***** Data provided
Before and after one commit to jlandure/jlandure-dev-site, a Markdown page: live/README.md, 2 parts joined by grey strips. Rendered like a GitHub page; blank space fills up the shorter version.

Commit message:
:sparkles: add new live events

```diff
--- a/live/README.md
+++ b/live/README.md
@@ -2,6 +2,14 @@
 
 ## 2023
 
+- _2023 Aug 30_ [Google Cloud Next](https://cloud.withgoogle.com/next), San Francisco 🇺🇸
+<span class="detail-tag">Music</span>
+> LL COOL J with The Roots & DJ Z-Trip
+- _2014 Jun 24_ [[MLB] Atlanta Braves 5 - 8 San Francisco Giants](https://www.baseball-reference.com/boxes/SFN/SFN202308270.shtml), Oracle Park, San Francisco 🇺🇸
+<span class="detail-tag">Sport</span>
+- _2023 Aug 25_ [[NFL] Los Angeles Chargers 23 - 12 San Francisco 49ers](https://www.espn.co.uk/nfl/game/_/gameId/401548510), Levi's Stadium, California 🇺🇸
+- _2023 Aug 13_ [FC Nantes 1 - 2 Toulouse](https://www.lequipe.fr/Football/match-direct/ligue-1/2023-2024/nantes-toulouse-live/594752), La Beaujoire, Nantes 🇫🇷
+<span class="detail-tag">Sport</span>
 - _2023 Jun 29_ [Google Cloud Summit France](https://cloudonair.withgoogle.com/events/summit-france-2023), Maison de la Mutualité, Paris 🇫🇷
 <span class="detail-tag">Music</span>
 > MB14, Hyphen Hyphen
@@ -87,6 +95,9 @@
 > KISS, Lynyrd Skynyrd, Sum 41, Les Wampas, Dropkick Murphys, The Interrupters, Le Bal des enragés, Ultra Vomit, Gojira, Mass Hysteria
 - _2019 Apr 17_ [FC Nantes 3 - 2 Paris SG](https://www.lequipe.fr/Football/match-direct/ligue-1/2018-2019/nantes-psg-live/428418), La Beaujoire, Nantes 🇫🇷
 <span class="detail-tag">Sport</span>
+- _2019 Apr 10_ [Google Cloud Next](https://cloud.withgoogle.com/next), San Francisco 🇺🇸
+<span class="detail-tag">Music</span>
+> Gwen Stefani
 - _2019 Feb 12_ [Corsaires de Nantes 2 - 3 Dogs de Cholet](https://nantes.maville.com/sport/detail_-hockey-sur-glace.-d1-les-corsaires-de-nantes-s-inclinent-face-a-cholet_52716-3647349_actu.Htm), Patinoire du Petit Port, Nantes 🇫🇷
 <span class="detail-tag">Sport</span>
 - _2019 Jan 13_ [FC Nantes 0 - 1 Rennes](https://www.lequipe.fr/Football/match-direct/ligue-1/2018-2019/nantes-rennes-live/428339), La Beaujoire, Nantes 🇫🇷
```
**********
***** Data provided
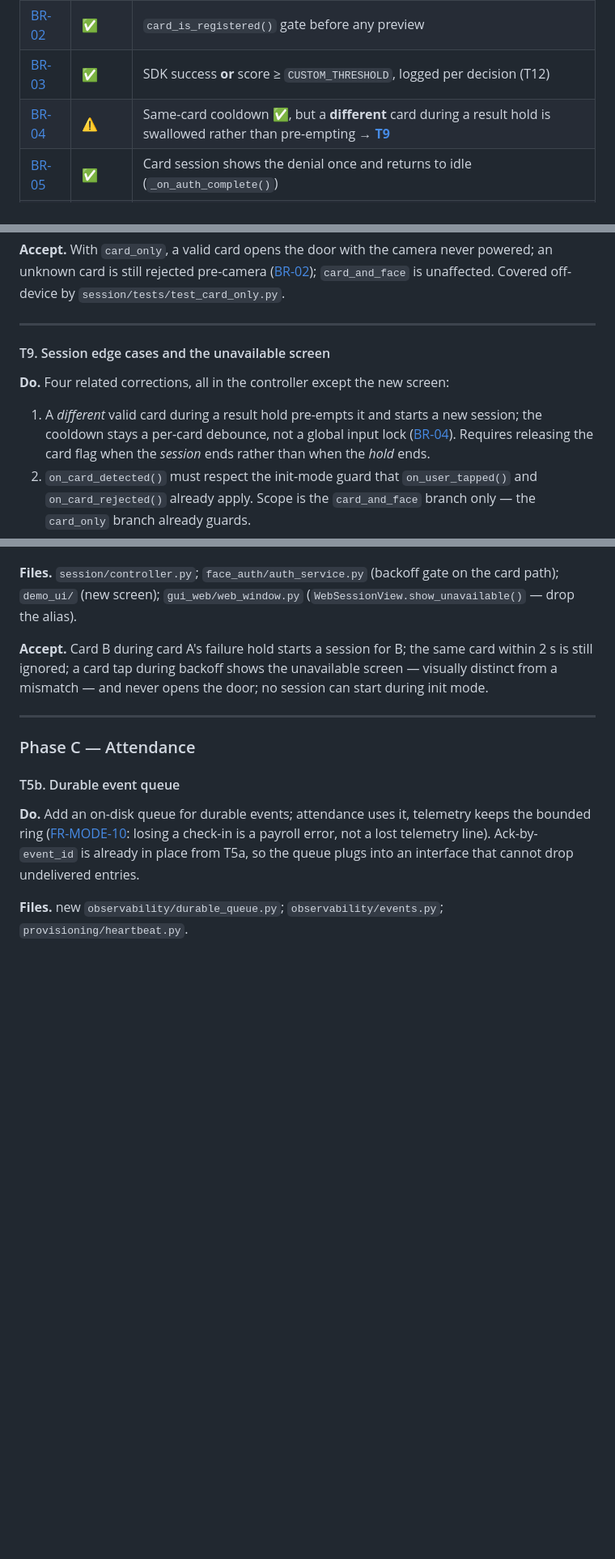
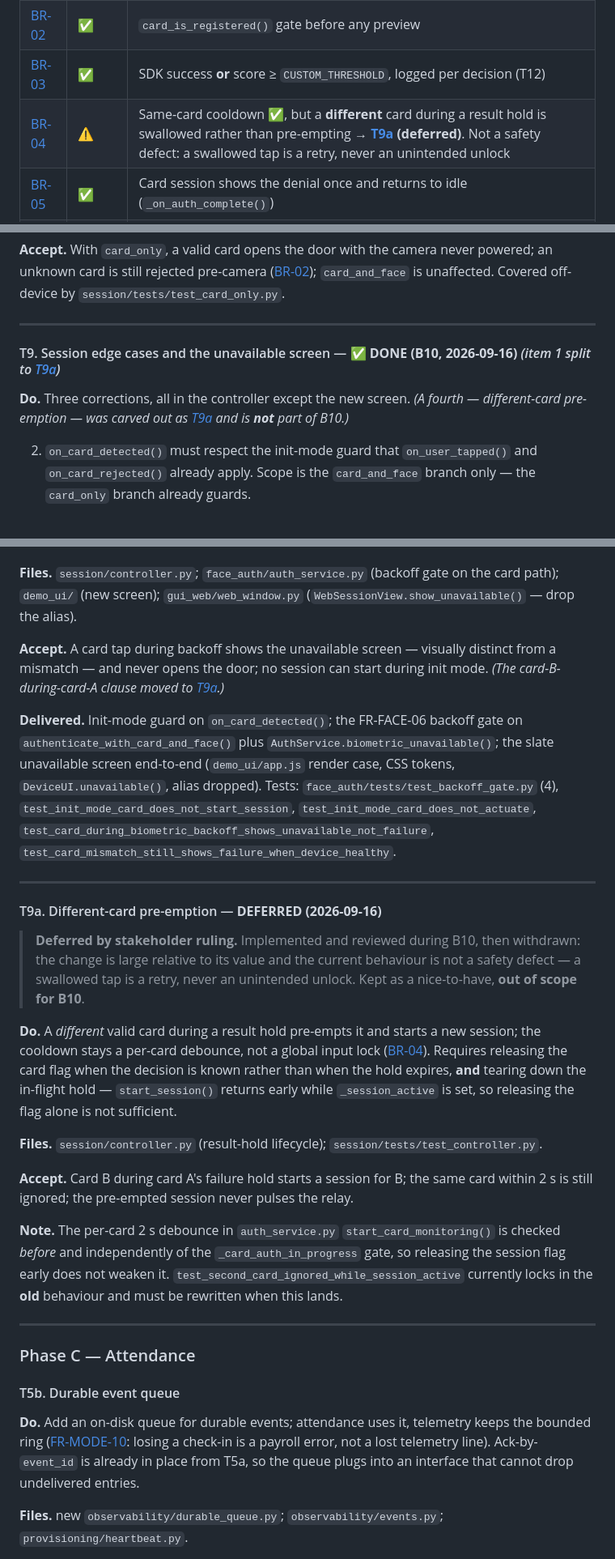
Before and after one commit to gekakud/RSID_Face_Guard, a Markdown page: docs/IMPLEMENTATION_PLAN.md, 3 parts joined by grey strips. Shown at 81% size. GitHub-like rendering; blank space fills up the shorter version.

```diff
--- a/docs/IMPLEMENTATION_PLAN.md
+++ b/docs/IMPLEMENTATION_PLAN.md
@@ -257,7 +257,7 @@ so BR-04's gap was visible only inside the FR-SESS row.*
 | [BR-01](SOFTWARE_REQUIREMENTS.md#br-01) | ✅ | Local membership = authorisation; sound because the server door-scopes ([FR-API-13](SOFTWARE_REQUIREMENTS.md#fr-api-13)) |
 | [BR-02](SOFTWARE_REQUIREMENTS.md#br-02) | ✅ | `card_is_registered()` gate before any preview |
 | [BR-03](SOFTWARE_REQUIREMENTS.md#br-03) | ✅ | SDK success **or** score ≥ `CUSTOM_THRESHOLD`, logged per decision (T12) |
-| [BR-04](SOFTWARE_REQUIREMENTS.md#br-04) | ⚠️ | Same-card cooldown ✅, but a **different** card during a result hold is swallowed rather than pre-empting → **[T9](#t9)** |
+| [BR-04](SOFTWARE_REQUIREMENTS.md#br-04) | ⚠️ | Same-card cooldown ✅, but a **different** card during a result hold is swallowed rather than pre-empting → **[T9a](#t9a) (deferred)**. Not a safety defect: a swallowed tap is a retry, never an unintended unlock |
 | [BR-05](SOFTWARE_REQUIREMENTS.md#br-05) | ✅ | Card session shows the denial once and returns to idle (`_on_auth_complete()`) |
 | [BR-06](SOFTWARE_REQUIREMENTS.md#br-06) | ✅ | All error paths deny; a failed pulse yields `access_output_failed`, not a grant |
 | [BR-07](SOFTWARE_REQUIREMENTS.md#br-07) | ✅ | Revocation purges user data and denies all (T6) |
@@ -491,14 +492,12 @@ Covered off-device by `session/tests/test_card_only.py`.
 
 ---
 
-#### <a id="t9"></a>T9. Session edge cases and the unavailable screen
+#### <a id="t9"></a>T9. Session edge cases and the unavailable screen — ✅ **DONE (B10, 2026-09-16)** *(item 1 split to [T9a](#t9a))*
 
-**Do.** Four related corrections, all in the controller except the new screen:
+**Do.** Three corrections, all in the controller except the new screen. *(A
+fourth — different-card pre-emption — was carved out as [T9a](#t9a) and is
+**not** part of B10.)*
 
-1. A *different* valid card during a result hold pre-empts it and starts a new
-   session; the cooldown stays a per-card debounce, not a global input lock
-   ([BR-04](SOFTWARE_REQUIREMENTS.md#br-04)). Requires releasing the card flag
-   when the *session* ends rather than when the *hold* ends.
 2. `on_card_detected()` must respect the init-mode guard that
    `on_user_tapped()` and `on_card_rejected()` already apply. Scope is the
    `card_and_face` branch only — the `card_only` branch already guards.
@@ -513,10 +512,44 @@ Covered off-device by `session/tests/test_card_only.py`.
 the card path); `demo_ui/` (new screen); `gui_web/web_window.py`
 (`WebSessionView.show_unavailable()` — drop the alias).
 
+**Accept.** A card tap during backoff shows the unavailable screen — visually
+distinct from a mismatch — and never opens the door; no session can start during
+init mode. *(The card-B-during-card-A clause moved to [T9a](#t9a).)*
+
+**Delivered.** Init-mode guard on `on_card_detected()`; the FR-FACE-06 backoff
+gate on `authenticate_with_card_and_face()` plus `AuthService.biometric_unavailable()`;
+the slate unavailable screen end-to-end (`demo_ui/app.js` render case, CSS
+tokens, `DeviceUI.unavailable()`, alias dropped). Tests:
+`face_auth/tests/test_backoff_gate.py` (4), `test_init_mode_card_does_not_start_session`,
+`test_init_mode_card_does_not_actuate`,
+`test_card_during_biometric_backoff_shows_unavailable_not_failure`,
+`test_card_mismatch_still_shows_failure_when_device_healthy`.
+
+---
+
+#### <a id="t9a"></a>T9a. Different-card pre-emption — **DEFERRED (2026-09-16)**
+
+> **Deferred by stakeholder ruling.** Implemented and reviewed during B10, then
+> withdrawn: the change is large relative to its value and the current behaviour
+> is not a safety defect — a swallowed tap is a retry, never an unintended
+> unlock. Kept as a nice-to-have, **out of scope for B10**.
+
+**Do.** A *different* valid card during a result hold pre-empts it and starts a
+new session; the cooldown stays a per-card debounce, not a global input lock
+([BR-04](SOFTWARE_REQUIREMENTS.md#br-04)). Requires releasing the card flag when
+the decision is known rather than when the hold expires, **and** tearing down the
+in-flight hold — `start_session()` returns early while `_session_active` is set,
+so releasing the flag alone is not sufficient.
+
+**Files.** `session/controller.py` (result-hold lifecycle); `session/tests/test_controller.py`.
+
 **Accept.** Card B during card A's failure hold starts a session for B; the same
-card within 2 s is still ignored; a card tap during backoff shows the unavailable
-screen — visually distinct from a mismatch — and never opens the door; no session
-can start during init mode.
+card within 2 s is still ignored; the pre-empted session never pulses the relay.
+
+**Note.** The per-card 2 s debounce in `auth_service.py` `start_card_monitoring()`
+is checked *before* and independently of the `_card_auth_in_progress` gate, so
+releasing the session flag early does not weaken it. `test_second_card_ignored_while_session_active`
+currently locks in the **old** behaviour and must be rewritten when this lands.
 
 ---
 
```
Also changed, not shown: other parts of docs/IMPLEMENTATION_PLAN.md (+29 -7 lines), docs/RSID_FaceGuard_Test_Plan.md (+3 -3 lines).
**********
Work order:
Could you copy out every line in the material above that contains the string "within"?

Worked solution:
-card within 2 s is still ignored; a card tap during backoff shows the unavailable
+card within 2 s is still ignored; the pre-empted session never pulses the relay.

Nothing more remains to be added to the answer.